**What you should do**
Restate the data exactly as given and keep the pictures out.

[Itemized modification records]
------------------------------

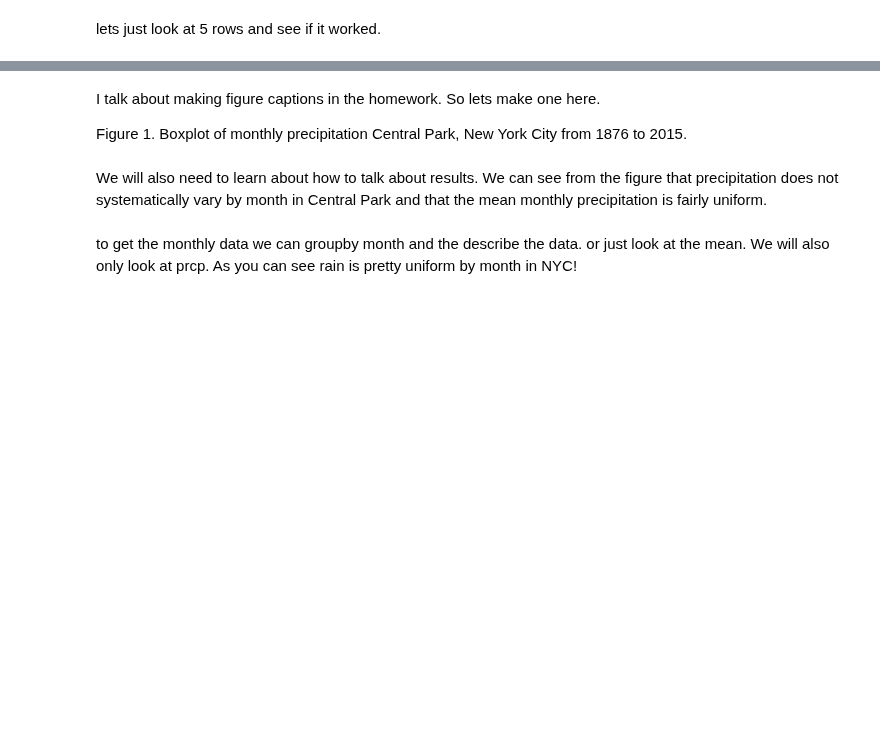
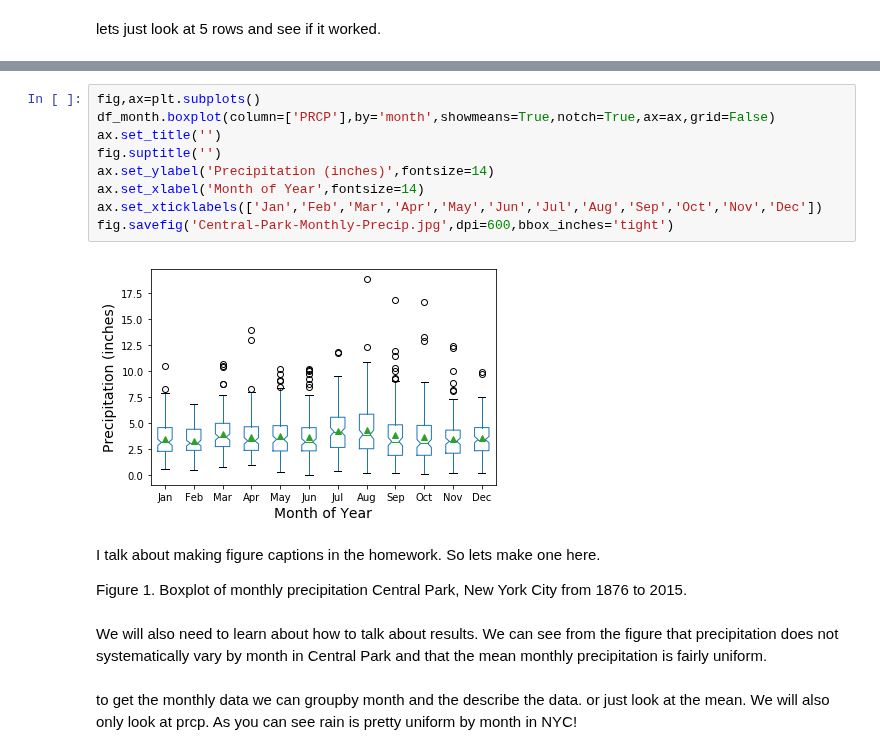
Before and after one commit to bmaillou/BigDataPython, a Jupyter notebook: time-series-first-analysis_v2.ipynb, the cells around one changed output, grey strips where cells are left out. Saved outputs shown, nothing was run; the diff lists cells and outputs as text; blank space fills up the shorter version.

```diff
--- a/time-series-first-analysis_v2.ipynb
+++ b/time-series-first-analysis_v2.ipynb
@@ -284,3 +317,14 @@ data_month.boxplot(column=['PRCP'],by='month')
+# %%
+fig,ax=plt.subplots()
+df_month.boxplot(column=['PRCP'],by='month',showmeans=True,notch=True,ax=ax,grid=False)
+ax.set_title('')
+fig.suptitle('')
+ax.set_ylabel('Precipitation (inches)',fontsize=14)
+ax.set_xlabel('Month of Year',fontsize=14)
+ax.set_xticklabels(['Jan','Feb','Mar','Apr','May','Jun','Jul','Aug','Sep','Oct','Nov','Dec'])
+fig.savefig('Central-Park-Monthly-Precip.jpg',dpi=600,bbox_inches='tight')
+# %% [output]
+[figure, added]
 # %% [markdown]
 I talk about making figure captions in the homework.  So lets make one here.
 
```
Also changed, not shown: parts of 31 cells of this notebook.
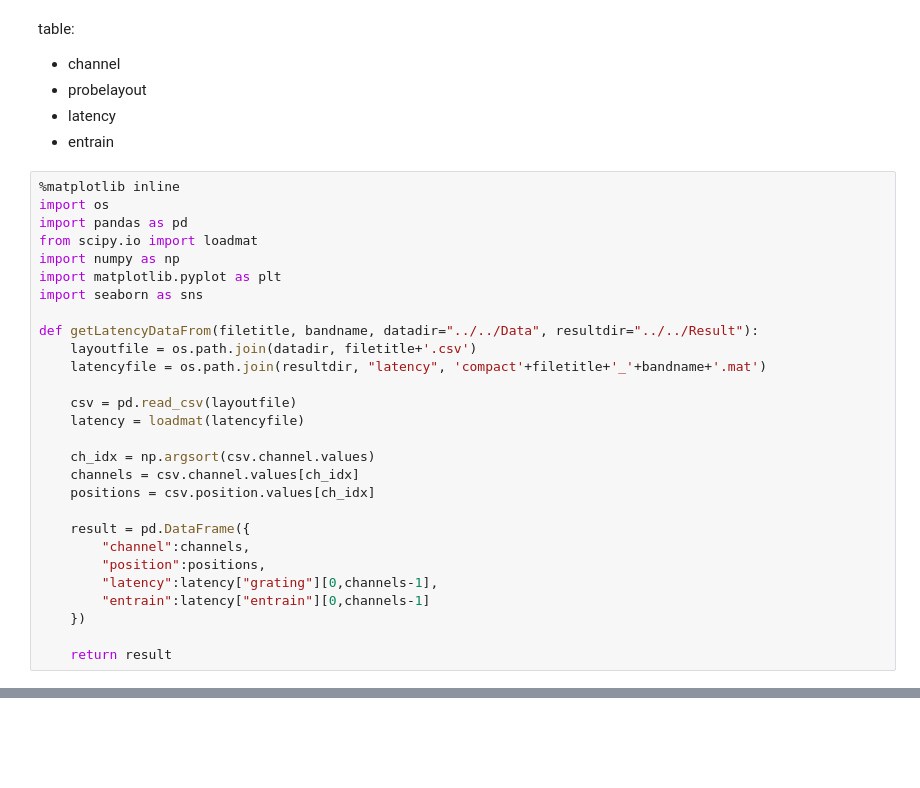
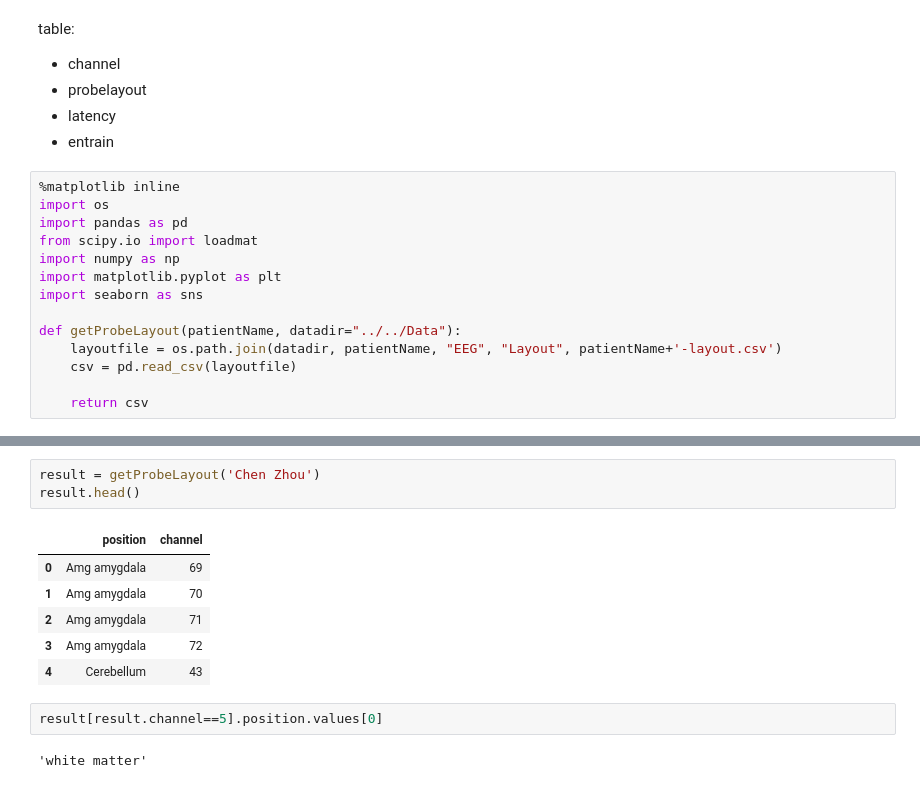
Before and after one commit to ZhangJiayiLab/EEG-Analysis, a Jupyter notebook: python/entrain_analysis.ipynb, the cells around one changed output, grey strips where cells are left out. Drawn from its saved outputs; the diff is of its cells as text; blank space fills up the shorter version.

```diff
--- a/python/entrain_analysis.ipynb
+++ b/python/entrain_analysis.ipynb
@@ -13,22 +13,8 @@ import numpy as np
 import matplotlib.pyplot as plt
 import seaborn as sns
 
-def getLatencyDataFrom(filetitle, bandname, datadir="../../Data", resultdir="../../Result"):
-    layoutfile = os.path.join(datadir, filetitle+'.csv')
-    latencyfile = os.path.join(resultdir, "latency", 'compact'+filetitle+'_'+bandname+'.mat')
+def getProbeLayout(patientName, datadir="../../Data"):
+    layoutfile = os.path.join(datadir, patientName, "EEG", "Layout", patientName+'-layout.csv')
+    csv = pd.read_csv(layoutfile)
 
-    csv = pd.read_csv(layoutfile)
-    latency = loadmat(latencyfile)
-
-    ch_idx = np.argsort(csv.channel.values)
-    channels = csv.channel.values[ch_idx]
-    positions = csv.position.values[ch_idx]
-
-    result = pd.DataFrame({
-        "channel":channels,
-        "position":positions,
-        "latency":latency["grating"][0,channels-1],
-        "entrain":latency["entrain"][0,channels-1]
-    })
-
-    return result
+    return csv
@@ -59,0 +21,14 @@ plt.show()
+# %%
+result = getProbeLayout('Chen Zhou')
+result.head()
+# %% [output]
+|  | position | channel |
+| 0 | Amg amygdala | 69 |
+| 1 | Amg amygdala | 70 |
+| 2 | Amg amygdala | 71 |
+| 3 | Amg amygdala | 72 |
+| 4 | Cerebellum | 43 |
+# %%
+result[result.channel==5].position.values[0]
+# %% [output]
+'white matter'
```
Also changed, not shown: parts of 3 cells of this notebook, 6 other files.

------------------------------

**Exercise output**
Before and after one commit to bmaillou/BigDataPython, a Jupyter notebook: time-series-first-analysis_v2.ipynb, the cells around one changed output, grey strips where cells are left out. Saved outputs shown, nothing was run; the diff lists cells and outputs as text; blank space fills up the shorter version.

```diff
--- a/time-series-first-analysis_v2.ipynb
+++ b/time-series-first-analysis_v2.ipynb
@@ -284,3 +317,14 @@ data_month.boxplot(column=['PRCP'],by='month')
+# %%
+fig,ax=plt.subplots()
+df_month.boxplot(column=['PRCP'],by='month',showmeans=True,notch=True,ax=ax,grid=False)
+ax.set_title('')
+fig.suptitle('')
+ax.set_ylabel('Precipitation (inches)',fontsize=14)
+ax.set_xlabel('Month of Year',fontsize=14)
+ax.set_xticklabels(['Jan','Feb','Mar','Apr','May','Jun','Jul','Aug','Sep','Oct','Nov','Dec'])
+fig.savefig('Central-Park-Monthly-Precip.jpg',dpi=600,bbox_inches='tight')
+# %% [output]
+[figure, added]
 # %% [markdown]
 I talk about making figure captions in the homework.  So lets make one here.
 
```
Also changed, not shown: parts of 31 cells of this notebook.
Before and after one commit to ZhangJiayiLab/EEG-Analysis, a Jupyter notebook: python/entrain_analysis.ipynb, the cells around one changed output, grey strips where cells are left out. Drawn from its saved outputs; the diff is of its cells as text; blank space fills up the shorter version.

```diff
--- a/python/entrain_analysis.ipynb
+++ b/python/entrain_analysis.ipynb
@@ -13,22 +13,8 @@ import numpy as np
 import matplotlib.pyplot as plt
 import seaborn as sns
 
-def getLatencyDataFrom(filetitle, bandname, datadir="../../Data", resultdir="../../Result"):
-    layoutfile = os.path.join(datadir, filetitle+'.csv')
-    latencyfile = os.path.join(resultdir, "latency", 'compact'+filetitle+'_'+bandname+'.mat')
+def getProbeLayout(patientName, datadir="../../Data"):
+    layoutfile = os.path.join(datadir, patientName, "EEG", "Layout", patientName+'-layout.csv')
+    csv = pd.read_csv(layoutfile)
 
-    csv = pd.read_csv(layoutfile)
-    latency = loadmat(latencyfile)
-
-    ch_idx = np.argsort(csv.channel.values)
-    channels = csv.channel.values[ch_idx]
-    positions = csv.position.values[ch_idx]
-
-    result = pd.DataFrame({
-        "channel":channels,
-        "position":positions,
-        "latency":latency["grating"][0,channels-1],
-        "entrain":latency["entrain"][0,channels-1]
-    })
-
-    return result
+    return csv
@@ -59,0 +21,14 @@ plt.show()
+# %%
+result = getProbeLayout('Chen Zhou')
+result.head()
+# %% [output]
+|  | position | channel |
+| 0 | Amg amygdala | 69 |
+| 1 | Amg amygdala | 70 |
+| 2 | Amg amygdala | 71 |
+| 3 | Amg amygdala | 72 |
+| 4 | Cerebellum | 43 |
+# %%
+result[result.channel==5].position.values[0]
+# %% [output]
+'white matter'
```
Also changed, not shown: parts of 3 cells of this notebook, 6 other files.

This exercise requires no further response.